group, about the river promenade’s current status and whether they really have any hope to end it.
What’s the latest information you’ve received from the government on the promenade’s progress?
We’ve heard nothing new. Nothing at all. We’ve sent letters out to every department that relates to environment, society, urban planning and culture, but they all send the same replies back that contain no information and do not relate to what we’ve asked.
Tell me about the court injunction—what does it mean and what are your hopes for success?
It’s still in progress and can’t be revealed to the public yet. However, if this tactic brings us nowhere, we will still try negotiating. We will continue doing whatever we can to protect the community and the river.
When do you think construction will start?
The river walk is under the responsibility of the Bangkok Metropolitan Administration (BMA). Right now they already have the money for the project. However, they cannot spend it until they host an auction to find the right construction company. Right now, the auction has not started, so therefore there is no construction.
Have you at least seen the government’s final plans for the promenade?
The BMA did show us their initial master plan, but then the plan was changed and split into two. So far, we still haven’t seen any of these changes. So now we have absolutely no idea what this river walk is going to be like.
What is Friends of the River’s next move?
Right now, we have no intention of encouraging or supporting any protests. We are doing everything in a nonviolent way. We have already submitted our new letters to the government. We want them to carry out the impact analysis survey and show us the master plan. We want them to reconsider this project. The budget they have right now can be used in a way that will be good for both the communities and tourism, without harm to the environment. We want to negotiate and come to a fair compromise.
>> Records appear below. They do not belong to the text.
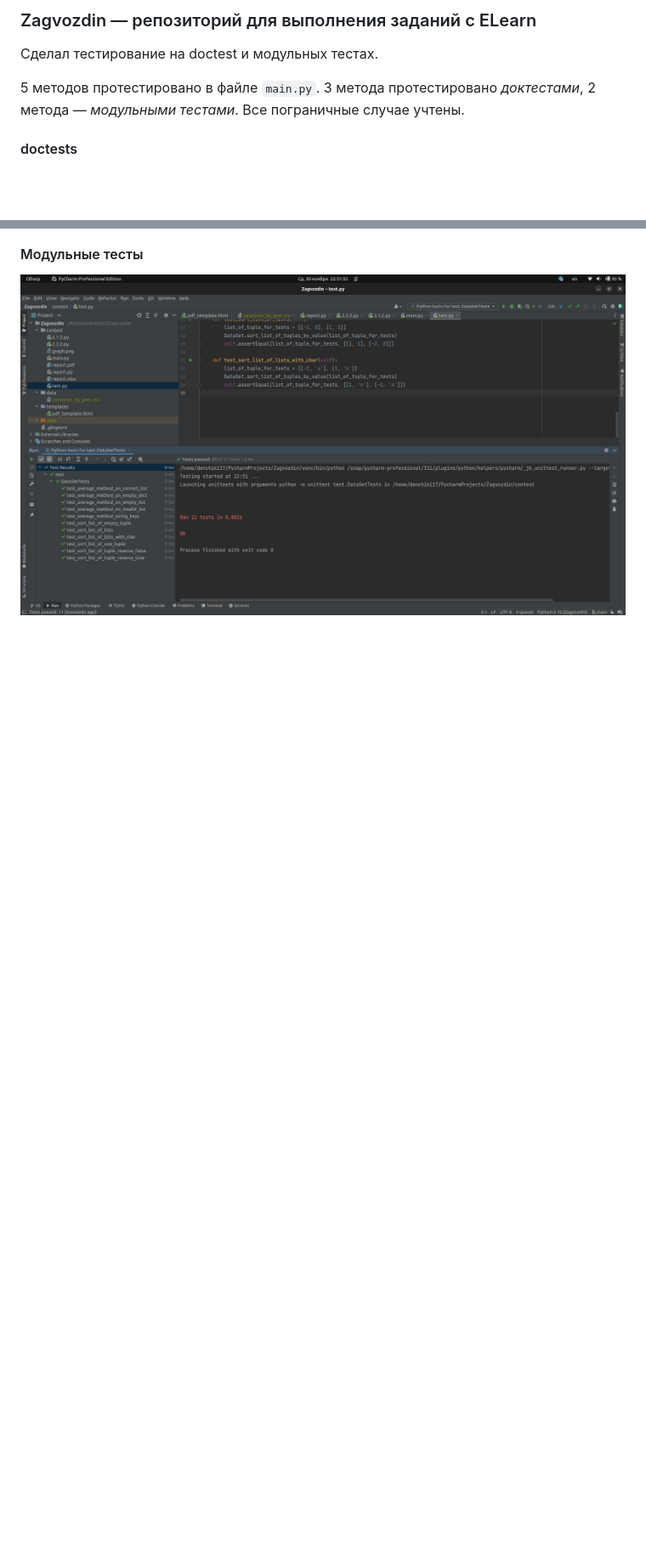
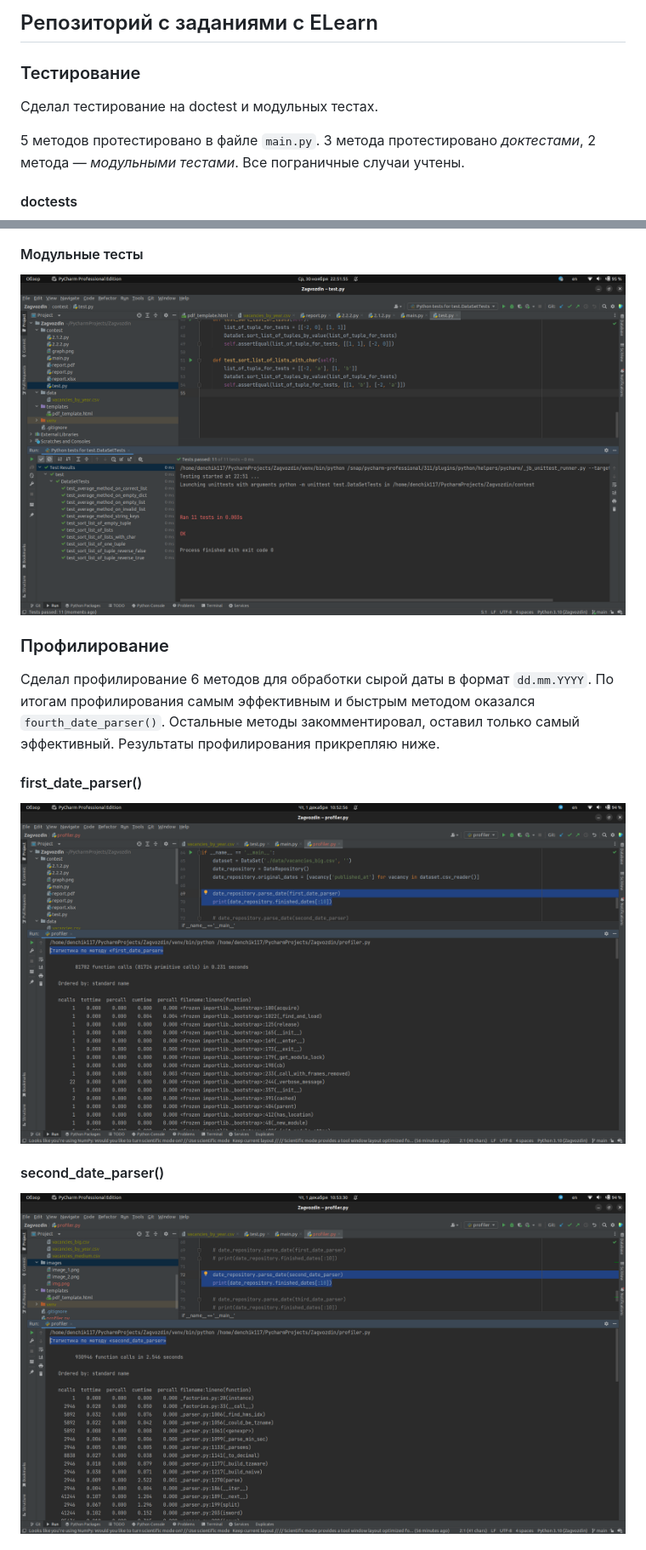
Before and after one commit to Den4ik117/Zagvozdin, a Markdown page: README.md, 2 parts joined by grey strips. Shown: that part at 85% size. Drawn GitHub-style; pictures changed too: images/image_3.png (added), images/image_4.png (added); blank space fills up the shorter version.

Commit message:
Сделал профилирование 6-ти методов парсинга даты, выявил самый эффективный метод, оставил в коде только его, результаты добавил в файл README.md

```diff
--- a/README.md
+++ b/README.md
@@ -1,13 +1,29 @@
-### Zagvozdin ― репозиторий для выполнения заданий с ELearn
+## Репозиторий с заданиями с ELearn
+
+### Тестирование
 
 Сделал тестирование на doctest и модульных тестах.
 
 5 методов протестировано в файле `main.py`.
 3 метода протестировано _доктестами_, 2 метода ― _модульными тестами_.
-Все пограничные случае учтены.
+Все пограничные случаи учтены.
 
 #### doctests
 ![doctests](images/image_1.png)
 
 #### Модульные тесты
 ![Модульные тесты](images/image_2.png)
+
+### Профилирование
+
+Сделал профилирование 6 методов для обработки сырой даты в формат `dd.mm.YYYY`.
+По итогам профилирования самым эффективным и быстрым методом оказался `fourth_date_parser()`.
+Остальные методы закомментировал, оставил только самый эффективный.
+Результаты профилирования прикрепляю ниже.
+
+#### first_date_parser()
+![first_date_parser](images/image_3.png)
+
+#### second_date_parser()
+![second_date_parser](images/image_4.png)
+
```
Also changed, not shown: other parts of README.md (+11 -0 lines), images/image_5.png (added), images/image_6.png (added), images/image_7.png (added), images/image_8.png (added), 2 other files.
For anyone unfamiliar with the government’s river promenade, can you explain why you object to it so strongly?
The impact of this project will be felt by both locals and tourism. People have been living on the river banks for generations. At the moment, the BMA is trying to move people out of the area in order to clear up the banks. I understand that settling down in the actual area is against the law; however, if that’s the main issue, the BMA or the government could have done something long before now. Villagers will now have to find new homes, and those whose livelihoods depend on the river—like fishermen—will have to completely transform their way of life. Tourist businesses like hotels and restaurants aren’t thrilled with this project either, since the height of this river walk will ruin their view.
How would you like the money to be spent instead?
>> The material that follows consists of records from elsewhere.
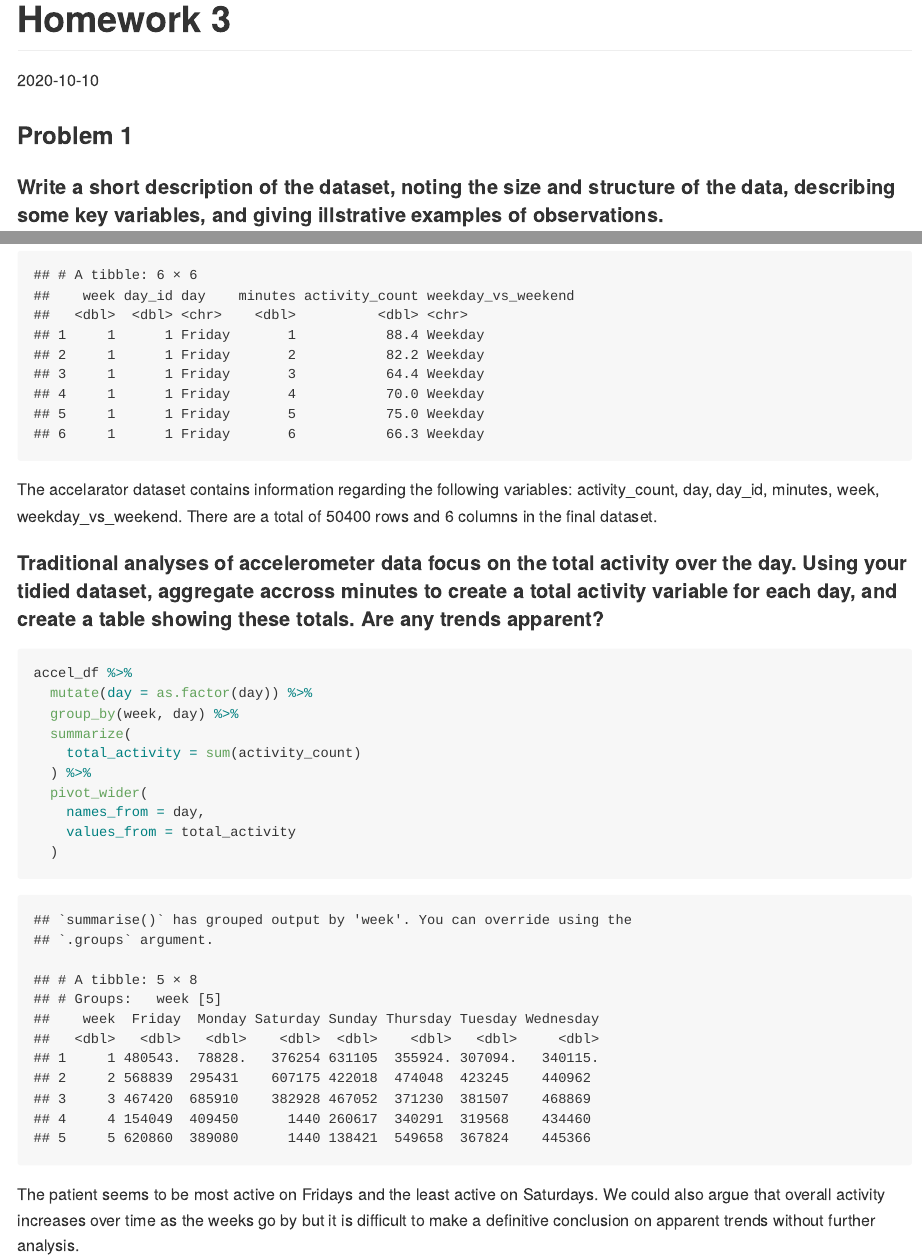
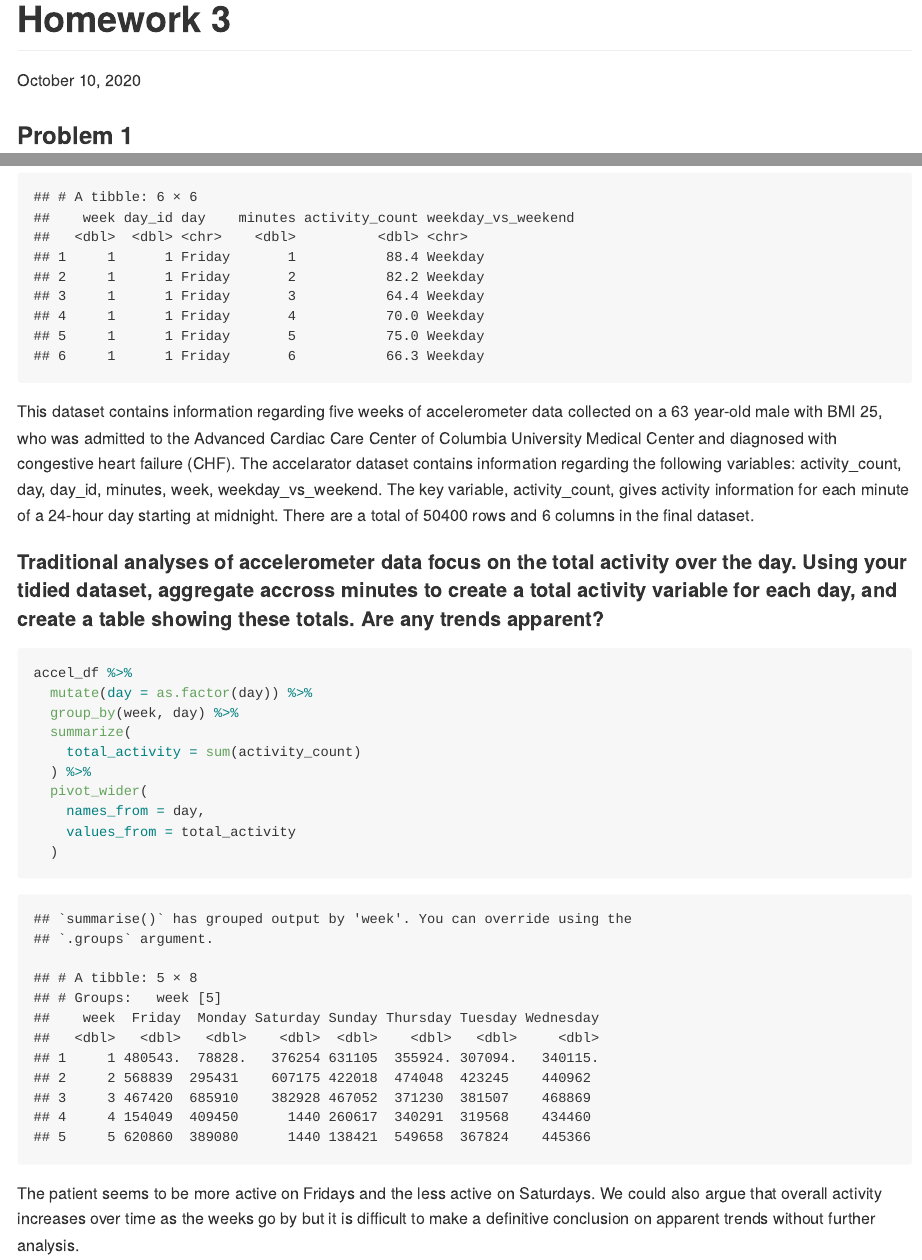
Before and after one commit to ywc1230/p8105_hw3_yc3727, an R Markdown document (p8105_hw3_yc3727.Rmd): the page in a window 1100 px wide, from its top, and a second part further down, joined at a grey line. Rendered offline with R 4.5, knitr and Pandoc, with nearby package versions; some code elsewhere in the file could not run offline; column names are cleaned by a stand-in for the janitor package.

Commit message:
More edits to the description of the datasets!

````diff
--- a/p8105_hw3_yc3727.Rmd
+++ b/p8105_hw3_yc3727.Rmd
@@ -1,7 +1,7 @@
 ---
 title: "Homework 3"
 name: "Chloe Chah"
-date: '`r format(Sys.time(), "%Y-%m-%d")`'
+date: "October 10, 2020"
 output: github_document
 ---
 
@@ -134,7 +134,7 @@ head(accel_df)
 
 ```
 
-The accelarator dataset contains information regarding the following variables: `r ls(accel_df)`. There are a total of `r nrow(accel_df)` rows and `r ncol(accel_df)` columns in the final dataset.
+This dataset contains information regarding five weeks of accelerometer data collected on a 63 year-old male with BMI 25, who was admitted to the Advanced Cardiac Care Center of Columbia University Medical Center and diagnosed with congestive heart failure (CHF). The accelarator dataset contains information regarding the following variables: `r ls(accel_df)`. The key variable, activity_count, gives activity information for each minute of a 24-hour day starting at midnight. There are a total of `r nrow(accel_df)` rows and `r ncol(accel_df)` columns in the final dataset.
 
 #### Traditional analyses of accelerometer data focus on the total activity over the day. Using your tidied dataset, aggregate accross minutes to create a total activity variable for each day, and create a table showing these totals. Are any trends apparent?
 
@@ -150,7 +150,7 @@ accel_df %>%
     values_from = total_activity
   )
 ```
-The patient seems to be most active on Fridays and the least active on Saturdays.
+The patient seems to be more active on Fridays and the less active on Saturdays.
 We could also argue that overall activity increases over time as the weeks go by but it is difficult to make a definitive conclusion on apparent trends without further analysis.
 
 #### Make a single-panel plot that shows the 24-hour activity time courses for each day and use color to indicate day of the week. Describe in words any patterns or conclusions you can make based on this graph.
````
Also changed, not shown: p8105_hw3_yc3727.md.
The BMA can use the budget to improve the life of people in that area, instead of building a walkway that will obscure the scenery. They could use that money to build more roads, a bicycle lane, bicycle parking spaces, or playgrounds for villagers. This would end up profiting both locals and tourists in the long run, since tourists want to see the local lifestyle. The beauty of the river is more than just the water; it includes the people and communities that live along the river.
Interview by Napaphat Boonyadhammakul and Pavisporn Potchana